Stories and Grievances: Special Education
Special Education Lawsuit Settlement in Pennsylvania Brings Hope to Parents
A proposed agreement to reform Pennsylvania's special education programs received overwhelming support Friday in federal court, but the state association of school boards has threatened to block the changes.
From The Morning Call
Educators, parents back plan to reform special education
Federal judge expected to rule on settlement in late summer.
By Elliot Grossman, Of The Morning Call, June 25, 2005
PHILADELPHIA | A proposed agreement to reform Pennsylvania's special education programs received overwhelming support Friday in federal court, but the state association of school boards has threatened to block the changes.
Two dozen educators and parents of students with disabilities urged a federal judge to approve the settlement of a class action lawsuit that would move more students with disabilities into regular classrooms.
The premise of the settlement is that, as much as possible, students with disabilities should be educated with other students. Pennsylvania ranks near the bottom in achieving that standard, a federal requirement.
''When my son graduates, he's not going to go to the Down syndrome movie theater,'' said Robyn Oplinger, whose son has Down syndrome. ''He'll go to the movie theater down the street.''
When all types of students are together, they all grow, said the Lower Macungie Township resident. ''We learn patience. We learn appropriate behavior.''
A parent, from the Haverford Township School District in Delaware County, called the settlement a ''giant step'' for fully integrating people with disabilities into society.
But a lawyer for the Pennsylvania School Boards Association said afterward that she has been authorized to sue the state Education Department, which helped negotiate the settlement, if the settlement goes into effect.
Though the association supports the concept behind the settlement, it believes that the negotiations circumvented the normal process required when state regulations are implemented. State law requires an extensive review of proposed regulations, including General Assembly committee hearings.
''We just want them to go through the process, first and foremost,'' said lawyer Allison Petersen, representing the association.
At the end of the 31/2-hour hearing, U.S. District Judge Eduardo Robreno said he expects to rule in August or September on whether to approve the agreement.
It would require the state Education Department to provide more support to public schools to keep Pennsylvania's 255,000 students with disabilities in regular classrooms.
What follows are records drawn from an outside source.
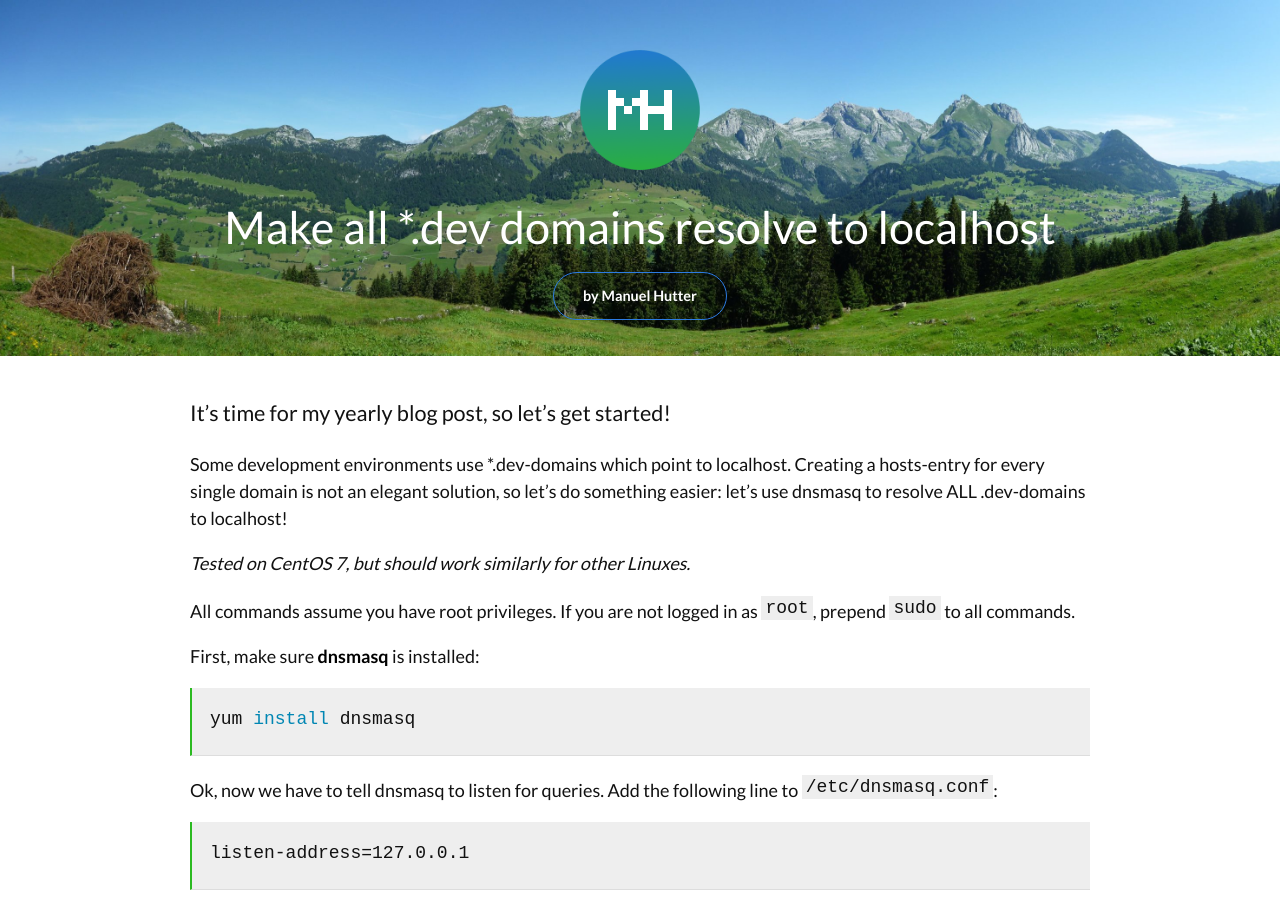
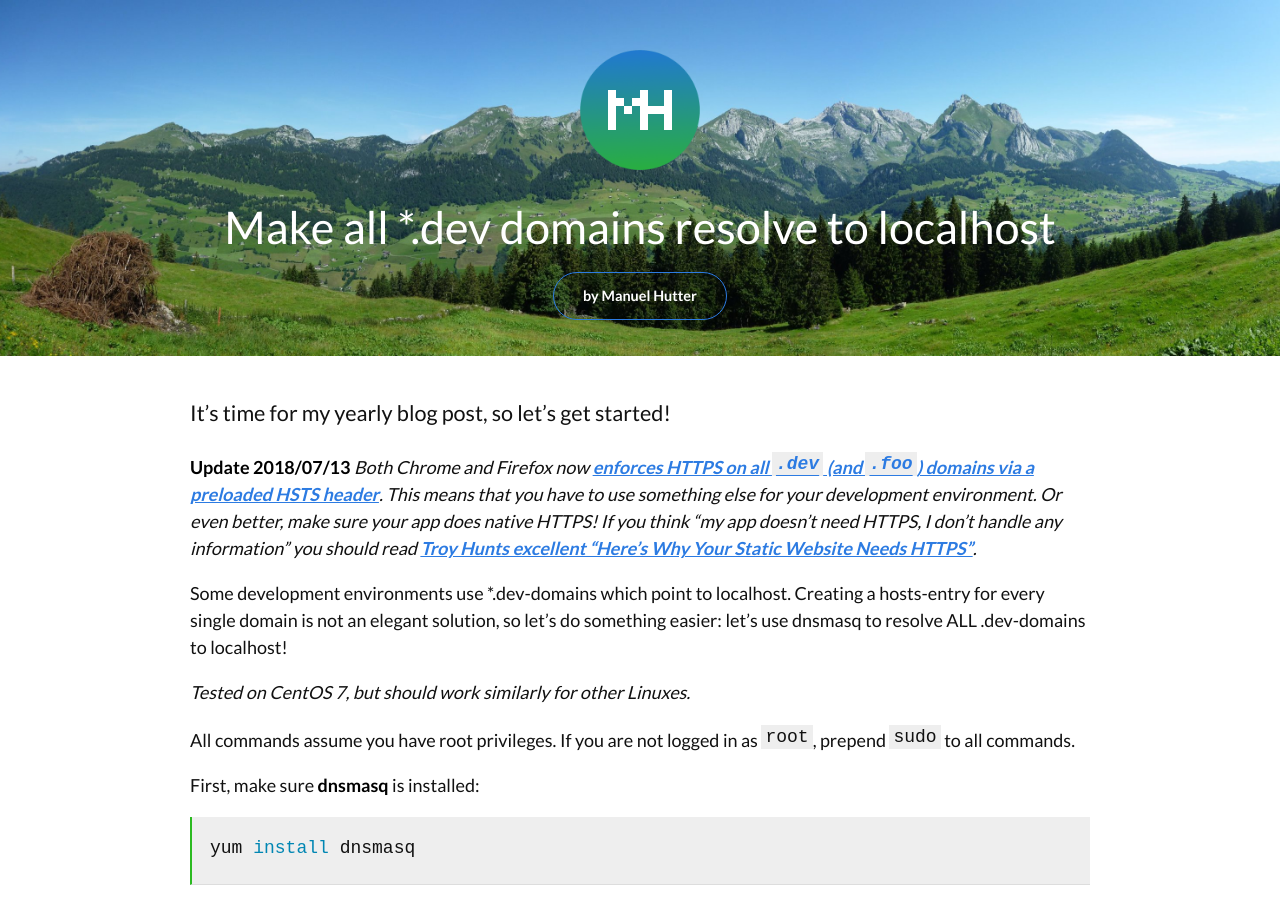
Before and after one commit to mhutter/hutter.io, a Jekyll site: the page built from _posts/2016-02-02-make-all-dev-domains-resolve-to-localhost.md, in a window 1280 px wide and 900 px high. Built offline with Jekyll 4.4.1, drawn with Linux system fonts in a browser that asks for light colours.

Commit message:
Add hint about HSTS preseeding for .dev and .foo
Fixes #16

```diff
--- a/_posts/2016-02-02-make-all-dev-domains-resolve-to-localhost.md
+++ b/_posts/2016-02-02-make-all-dev-domains-resolve-to-localhost.md
@@ -6,6 +6,9 @@ tags: [dnsmasq,dns,wildcard,dev,centos]
 ---
 
 It's time for my yearly blog post, so let's get started!
+
+
+**Update 2018/07/13** _Both Chrome and Firefox now [enforces HTTPS on all `.dev` (and `.foo`) domains via a preloaded HSTS header](https://ma.ttias.be/chrome-force-dev-domains-https-via-preloaded-hsts/). This means that you have to use something else for your development environment. Or even better, make sure your app does native HTTPS! If you think "my app doesn't need HTTPS, I don't handle any information" you should read [Troy Hunts excellent "Here's Why Your Static Website Needs HTTPS"](https://www.troyhunt.com/heres-why-your-static-website-needs-https/)._
 
 Some development environments use *.dev-domains which point to localhost. Creating a hosts-entry for every single domain is not an elegant solution, so let's do something easier: let's use dnsmasq to resolve ALL .dev-domains to localhost!
 
```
The department would be required to develop a monitoring system to identify districts most in need of improvement in keeping such students in regular classrooms.
The case began in 1994, when the families of 12 students with disabilities and 11 disability advocacy organizations sued the department and other state officials for failing to place enough students with disabilities in regular classrooms. It became known as the Gaskin case, after plaintiff Lydia Gaskin, who's listed first on the suit.
On Friday, she sat in the front row of the courtroom next to her father, Joseph, a prime mover behind the case. As he testified, the lawyer asking questions paused, acknowledged the presence of Lydia Gaskin - a 21-year-old graduate of Carlisle High School in Cumberland County - and asked if she wanted to speak.
Gaskin, a petite woman with short brown hair and eyeglasses, walked to the podium and waved to her father on the witness stand.
''Thank you for helping me,'' she said to the judge.
''Thank you for coming today,'' he replied.
Joseph Gaskin, whose daughter spent 80 percent of her time in regular classes, said she is doing well socially. ''I know that this was the right outcome,'' he said, referring to the proposed settlement.
Moments later, an Education Department lawyer praised Joseph Gaskin for his role in the case, especially in the negotiations. ''He was a tenacious negotiator,'' said lawyer Lawrence White.
According to White, Gaskin reminded the lawyers and others that the case was not about the legal papers spread out on the negotiating table. It was about the students.
Those comments prompted applause from some of the 75 people in the courtroom, many of them parents and students.
It was the first of a dozen times applause erupted in the courtroom. Judges usually prohibit such outbursts, but Robreno never complained.
Francis Barnes, the outgoing education secretary, was the first witness, saying he fully supports the settlement and the state has enough resources to implement it.
But a Chester County mother of two students with disabilities said she's concerned that the settlement would move school districts toward ''full inclusion,'' meaning all students with disabilities would be in regular classrooms all the time.
That would not be appropriate for some students, such as those who have autism or are deaf, said Kathleen Carney of the Avon Grove School District. Carney said she's worried that classes solely for students with disabilities would be discontinued.
Robreno ''provisionally'' approved the settlement last month, but did not indicate at the hearing which way he's leaning on final approval.
''If it's not approved,'' he said, ''then we'll have to go back to the drawing board.''
He acknowledged the ''glacial'' pace of resolving the 11-year-old case. ''It's better to do it right than to do it fast,'' he said.